Epidemic control as a public good
- National regulatory measures constitute clear public goods for health e.g. clean water
- National infection control has two parts covered by legislation:
- identification of a health problem
- actions to control it
- Although clear responsibilities on national level, generally lacking internationally
Nationally, most regulatory measures applied by a state to protect its citizens from infection constitute clear public goods for health. Eg providing clean water and sanitation will confer a good that is both non-excludable (it will benefit everyone, even those totally unaware of the risks eliminated), and non-rivalrous (my benefit will not preclude my neighbour's).
National infection control has two parts: the identification of a health problem, and the actions taken to control it. Most countries have legislation covering both parts: the continuing surveillance of infectious diseases, and the appointed agencies to deal with problems observed. In many developed countries those mechanisms have now been progressively refined and extended to the point at which surveillance is more aimed at detecting the occasional breakdown in routine control procedures than at the discovery of completely new problems.

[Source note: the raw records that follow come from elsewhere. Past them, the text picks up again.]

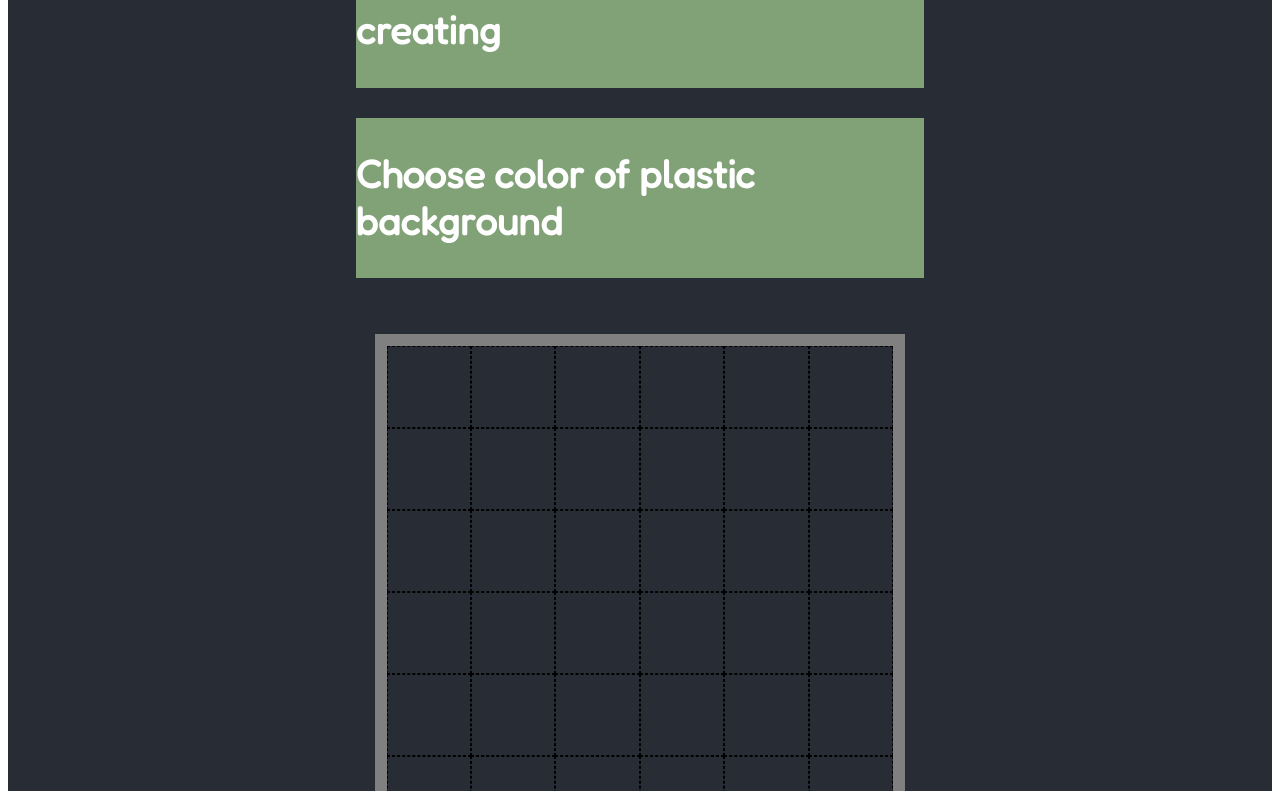
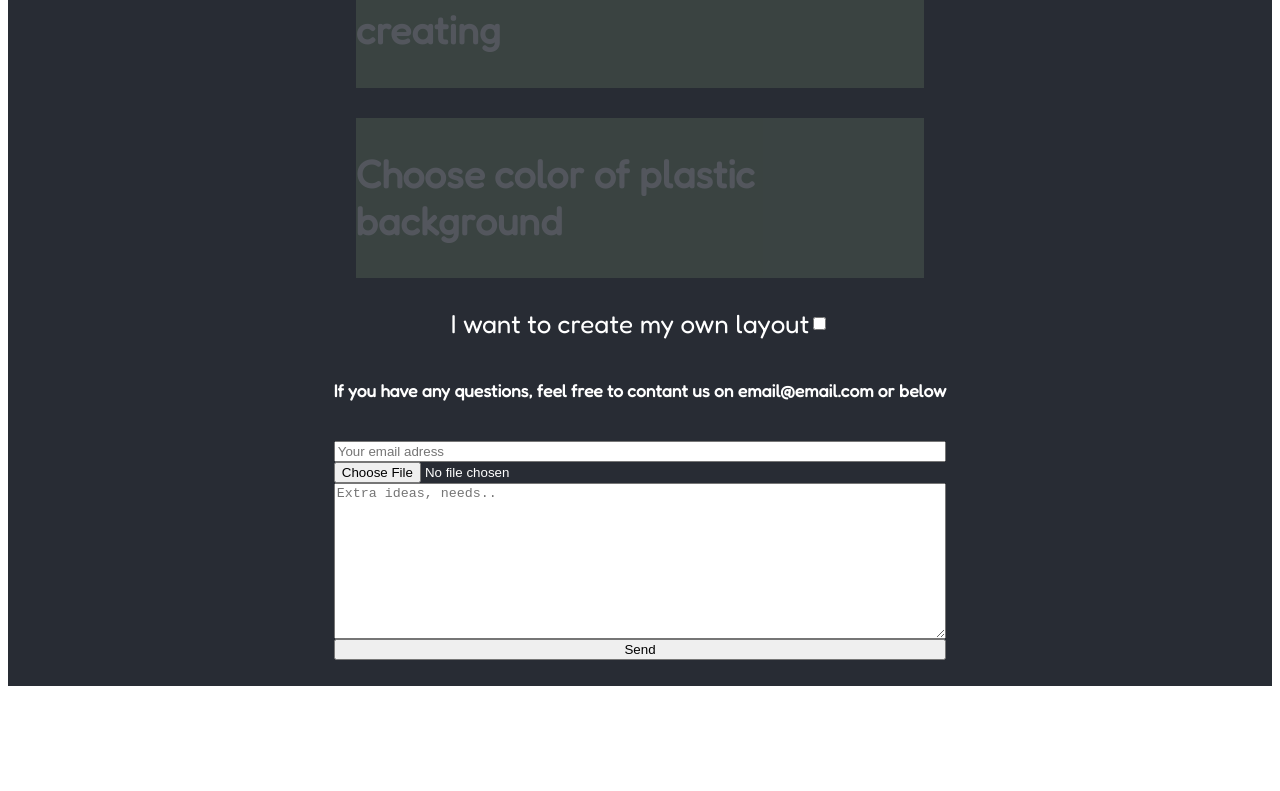
Before and after one commit to DandysByd/create-terra, a React (Create React App) app: page / in a window 1280 px wide. Shown: the part 1629-2420 px from the top of the page. After the commit the page ends 2323 px from the top, so only its background shows below. Built offline with nearby package versions, Linux system fonts and the light colour scheme.

Commit message:
contact form

```diff
--- a/package.json
+++ b/package.json
@@ -3,9 +3,11 @@
   "version": "0.1.0",
   "private": true,
   "dependencies": {
+    "@emailjs/browser": "^3.6.2",
     "@testing-library/jest-dom": "^5.16.4",
     "@testing-library/react": "^13.2.0",
     "@testing-library/user-event": "^13.5.0",
+    "emailjs": "^4.0.0",
     "react": "^18.1.0",
     "react-dom": "^18.1.0",
     "react-scripts": "5.0.1",
--- a/src/components/Changes.js
+++ b/src/components/Changes.js
@@ -7,6 +7,7 @@ import Color from './Color'
 import Layout from './Layout';
 import Wrapper from './Wrapper';
 import Preview from './Preview';
+import ContactForm from './ContactForm';
 
 function Changes() {
 
@@ -19,24 +20,13 @@ function Changes() {
     const [layout, setLayout] = useState(null);
     const [showLayouts, setShowLayouts] = useState(true)
 
-
-
     const [openAnimal, setOpenAnimal] = useState(true)
     const [openDimensions, setOpenDimensions] = useState(false)
     const [openLayout, setOpenLayout] = useState(false)
     const [openMaterial, setOpenMaterial] = useState(false)
     const [openColor, setOpenColor] = useState(false)
 
-
-
-    const saveDimensions = (enterDimensionsData) => {
-        const dimensions = {
-            ...enterDimensionsData
-        }
-        setWidth(enterDimensionsData.width)
-        setHeight(enterDimensionsData.height)
-        setDepth(enterDimensionsData.depth)
-    }
+    const [checked, setChecked] = useState(false)
 
     const saveAnimalType = (enteredAnimal) => {
         setAnimal(enteredAnimal)
@@ -44,6 +34,13 @@ function Changes() {
         setHeight(0)
         setDepth(0)
     }
+
+    const saveDimensions = (enterDimensionsData) => {
+        setWidth(enterDimensionsData.width)
+        setHeight(enterDimensionsData.height)
+        setDepth(enterDimensionsData.depth)
+    }
+
 
     const getSavedLayout = (layout) => {
 
@@ -102,15 +99,15 @@ function Changes() {
             case 4:
                 setColor('rgb(48, 36, 16)')
                 break;
+            case 5:
+                setColor('rgb(49, 83, 54)')
+                break;
             default:
                 setColor("")
                 break;
         }
     }
 
-
-    // useEffect(() => {
-    // }, [animal, width, layout, height, depth, material, color])
 
 
     const handleOpen = (j, k) => {
@@ -123,17 +120,24 @@ function Changes() {
             <Wrapper sel={'-clickable'} click={() => handleOpen(setOpenAnimal, openAnimal)} class={openAnimal ? 'section-open' : 'section-closed'} header='Terrarium is going to be for ...'>
                 <Species onSaveSpecies={saveAnimalType} />
             </Wrapper>
-            <Wrapper sel={animal!=null ? '-clickable' : ''} click={() => handleOpen(setOpenDimensions, openDimensions)} class={animal!=null || openDimensions ? 'section-open' : 'section-closed'} header='Choose dimensions for your terrarium'>
-                <VolumeForm animal={animal} onSave={saveDimensions} />
+            <Wrapper sel={animal != null ? '-clickable' : ''} click={() => handleOpen(setOpenDimensions, openDimensions)} class={animal != null || openDimensions ? 'section-open' : 'section-closed'} header='Choose dimensions for your terrarium'>
+                <VolumeForm onSave={saveDimensions} />
             </Wrapper>
-            <Wrapper sel={width&&height&&depth!=null ? '-clickable' : ''} click={() => handleOpen(setOpenLayout, openLayout)} class={width&&height&&depth!=null || openLayout ? 'section-open' : 'section-closed'} header='Front, top, bottom and sides layout'>
+            <Wrapper sel={width && height && depth != null ? '-clickable' : ''} click={() => handleOpen(setOpenLayout, openLayout)} class={width && height && depth != null || openLayout ? 'section-open' : 'section-closed'} header='Front, top, bottom and sides layout'>
                 <Layout selectedLayout={getSavedLayout} />
             </Wrapper>
-            {showLayouts && <Wrapper sel={layout!=null ? '-clickable' : ''} click={() => handleOpen(setOpenMaterial, openMaterial)} class={layout!=null || openMaterial ? 'section-open' : 'section-closed'} header='Material which will be used for creating'> <Materials selectMaterial={getSavedMaterial} /></Wrapper>}
-            <Wrapper sel={material!=null ? '-clickable' : ''} click={() => handleOpen(setOpenColor, openColor)} class={material!=null || openColor ? 'section-open' : 'section-closed'} header='Choose color of plastic background'>
+            {showLayouts && <Wrapper sel={layout != null ? '-clickable' : ''} click={() => handleOpen(setOpenMaterial, openMaterial)} class={layout != null || openMaterial ? 'section-open' : 'section-closed'} header='Material which will be used for creating'> <Materials selectMaterial={getSavedMaterial} /></Wrapper>}
+            <Wrapper sel={material != null ? '-clickable' : ''} click={() => handleOpen(setOpenColor, openColor)} class={material != null || openColor ? 'section-open' : 'section-closed'} header='Choose color of plastic background'>
                 <Color selectColor={getSavedColor} />
             </Wrapper>
-            <Preview material={material} layout={layout} backgroundColor={color} />
+
+            <div className='layout-container'>
+                <label>I want to create my own layout</label>
+                <input type="checkbox" onChange={() => setChecked(!checked)}></input>
+            </div>
+            {checked && <Preview width={width} height={height} material={material} layout={layout} backgroundColor={color} />}
+
+            <ContactForm />
         </>
     )
 
--- a/src/components/Color.js
+++ b/src/components/Color.js
@@ -21,6 +21,7 @@ const Color = (props) => {
         <Button bgcolor='rgb(63, 63, 63)' func={()=>{selectColor(2)}} classDiv={selected===2? 'selected-div' : 'deselected-div'}></Button>
         <Button bgcolor='rgb(255, 125, 65)' func={()=>{selectColor(3)}} classDiv={selected===3? 'selected-div' : 'deselected-div'}></Button>
         <Button bgcolor='rgb(48, 36, 16)' func={()=>{selectColor(4)}} classDiv={selected===4? 'selected-div' : 'deselected-div'}></Button>
+        <Button bgcolor='rgb(49, 83, 54)' func={()=>{selectColor(5)}} classDiv={selected===5? 'selected-div' : 'deselected-div'}></Button>
     </div>
   )
 }
--- /dev/null
+++ b/src/components/ContactForm.js
@@ -0,0 +1,31 @@
+import React, {useRef} from 'react'
+import './styles/contactFrom.css'
+import emailjs from '@emailjs/browser';
+
+const ContactForm = () => {
+
+    const form = useRef();
+
+  const sendEmail = (e) => {
+    e.preventDefault();
+
+    emailjs.sendForm('gmail', 'template_68cxd4n', form.current, 'obL2iK5wwxqBV1j9b')
+      .then((result) => {
+          console.log(result.text);
+      }, (error) => {
+          console.log(error.text);
+      });
+      e.target.reset()
+  };
+  return (
+    <form className='contact-form' ref={form} onSubmit={sendEmail}>
+        <h6>If you have any questions, feel free to contant us on email@email.com or below</h6>
+       <input type='email' required className='email-input' name="from_name" placeholder='Your email adress'></input>
+        <input type='file' className='file-input'></input>
+        <textarea rows='10' name="message" className='text-area' placeholder='Extra ideas, needs..' ></textarea>
+        <button type='submit' className='submit-btn'>Send</button>
+    </form>
+  )
+}
+
+export default ContactForm
--- a/src/components/Preview.js
+++ b/src/components/Preview.js
@@ -1,11 +1,11 @@
-import React, { useRef } from 'react'
+import React from 'react'
 import OneCell from './OneCell';
 import './styles/preview.css'
 
 function Preview(props) {
 
-  var width = 30;
-  var height = 50;
+  var width = props.width;
+  var height = props.height;
   var borderLeft, borderRight, borderTop, borderBottom, color
 
 
@@ -35,24 +35,24 @@ function Preview(props) {
 
 
   if (width / height > 4) {
-    height = Math.floor(height / 6)
-    width = Math.floor(width / 8)
+    height = Math.floor(height / 5)
+    width = Math.floor(width / 6)
   } else if (width <= 50 && height <= 50) {
+    height = Math.floor(height / 4)
+    width = Math.floor(width / 4)
+  } else if (width >= height) {
     height = Math.floor(height / 5)
     width = Math.floor(width / 5)
-  } else if (width >= height) {
+  } else {
     height = Math.floor(height / 6)
-    width = Math.floor(width / 6)
-  } else {
-    height = Math.floor(height / 8)
-    width = Math.floor(width / 6)
+    width = Math.floor(width / 5)
   }
 
-
+  let proportions = width / height
 
 
   return (
-    <section className='container'>
+    <section className={proportions >=2 ? 'container-rectangle':'container-square'}>
       <table style={{ borderTop: borderTop, borderLeft: borderLeft, borderRight: borderRight, borderBottom: borderBottom, backgroundColor: props.backgroundColor, aspectRatio: width / height }} cellSpacing='0' className='table-holder' >
       <OneCell width={width} height={height}/>
       </table>
--- a/src/components/styles/changes.css
+++ b/src/components/styles/changes.css
@@ -6,3 +6,7 @@
 .wrapper{
     width: 100%;
 }
+.layout-container{
+    display: flex;
+    align-items: center;
+}
--- /dev/null
+++ b/src/components/styles/contactFrom.css
@@ -0,0 +1,7 @@
+.contact-form{
+    display: flex;
+    align-items: center;
+    flex-direction: column;
+    align-items: stretch;
+    margin-bottom: 2%;
+}
--- a/src/components/styles/preview.css
+++ b/src/components/styles/preview.css
@@ -3,19 +3,29 @@
     height: 5px;
     border: 1px dashed rgb(0, 0, 0);
 }
-.container{
-    width: 70%;
+.container-square{
+    width: 60%;
     margin-top: 2%;
     margin-bottom: 3%;
     aspect-ratio: 16/9;
     display: flex;
-    align-content: space-around;
+    align-content: flex-start;
+    flex-wrap: wrap;
+    justify-content: space-evenly;
+}
+.container-rectangle{
+    width: 100%;
+    margin-top: 2%;
+    margin-bottom: 3%;
+    aspect-ratio: 16/9;
+    display: flex;
+    align-content: flex-start;
     flex-wrap: wrap;
     justify-content: space-evenly;
 }
 .table-holder{
     height: auto;
-    width: 60%;
+    width: 70%;
     cursor: pointer;
 }
 .platform-img{
--- a/src/components/styles/wrapper.css
+++ b/src/components/styles/wrapper.css
@@ -21,6 +21,7 @@
     pointer-events: none;
     width: 60%;
     background-color: rgb(129, 161, 119);
+    opacity: 0.2;
     display: flex;
     flex-direction: column;
     align-items: center;
@@ -44,6 +45,7 @@
 }
 .holder-clickable h2{
     cursor: pointer;
+
 }
 
 .show-more{
```
Also changed, not shown: src/components/Species.js (+5 -6 lines), src/components/VolumeForm.js (+5 -23 lines), 1 other file (tests, documents, lock files or other folders).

What should be clear is that responsibilities for surveillance and for control are clearly defined and delineated by legislation. Physicians are obliged to notify certain infectious diseases, and failure to do so may have repercussions. Water companies are under strict regulations for how, and how often, the purity of their water should be checked. In addition to such public health laws, there is an increasing tendency for individuals or groups to take legal action against a company whose products may have spread disease, and such disputes can also be handled by national legislation. Such 'enabling' goods are generally lacking on the international level.